[PROBLEM] Every line of the entries below that mentions "PostgreSQL" is to be copied out.

[DATA FOR THIS EXERCISE]

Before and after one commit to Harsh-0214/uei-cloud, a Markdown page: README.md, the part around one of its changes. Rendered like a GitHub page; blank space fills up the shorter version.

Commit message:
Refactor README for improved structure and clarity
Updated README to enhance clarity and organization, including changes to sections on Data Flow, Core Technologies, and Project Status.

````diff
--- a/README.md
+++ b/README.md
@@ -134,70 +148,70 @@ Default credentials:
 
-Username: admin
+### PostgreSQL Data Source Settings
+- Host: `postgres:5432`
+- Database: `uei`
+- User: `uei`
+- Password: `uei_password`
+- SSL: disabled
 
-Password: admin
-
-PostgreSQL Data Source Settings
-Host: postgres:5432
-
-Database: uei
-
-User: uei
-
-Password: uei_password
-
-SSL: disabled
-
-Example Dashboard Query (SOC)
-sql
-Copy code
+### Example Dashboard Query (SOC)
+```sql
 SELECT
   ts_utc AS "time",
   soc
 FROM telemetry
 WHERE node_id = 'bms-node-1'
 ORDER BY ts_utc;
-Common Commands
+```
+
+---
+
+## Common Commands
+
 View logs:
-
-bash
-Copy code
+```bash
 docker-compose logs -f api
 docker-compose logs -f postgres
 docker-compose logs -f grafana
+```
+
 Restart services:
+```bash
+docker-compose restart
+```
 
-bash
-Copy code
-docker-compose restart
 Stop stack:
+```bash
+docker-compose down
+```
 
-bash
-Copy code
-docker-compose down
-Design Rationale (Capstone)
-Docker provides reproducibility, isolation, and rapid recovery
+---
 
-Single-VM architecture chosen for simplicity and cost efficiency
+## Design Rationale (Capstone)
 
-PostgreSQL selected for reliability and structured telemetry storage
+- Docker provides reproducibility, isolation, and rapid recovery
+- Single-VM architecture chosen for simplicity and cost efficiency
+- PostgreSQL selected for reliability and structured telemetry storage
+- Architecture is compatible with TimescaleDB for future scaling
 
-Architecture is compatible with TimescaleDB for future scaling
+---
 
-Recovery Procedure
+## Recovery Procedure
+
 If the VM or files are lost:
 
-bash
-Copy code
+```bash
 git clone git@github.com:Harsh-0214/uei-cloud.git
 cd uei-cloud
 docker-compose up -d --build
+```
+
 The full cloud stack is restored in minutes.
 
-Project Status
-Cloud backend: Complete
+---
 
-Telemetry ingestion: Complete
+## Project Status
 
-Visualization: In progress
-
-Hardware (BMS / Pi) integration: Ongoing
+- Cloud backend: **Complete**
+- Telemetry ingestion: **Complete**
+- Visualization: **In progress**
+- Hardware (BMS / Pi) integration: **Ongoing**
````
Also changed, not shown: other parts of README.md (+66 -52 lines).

[OUTPUT FOR THIS TASK]
+### PostgreSQL Data Source Settings
-PostgreSQL Data Source Settings
-PostgreSQL selected for reliability and structured telemetry storage
+- PostgreSQL selected for reliability and structured telemetry storage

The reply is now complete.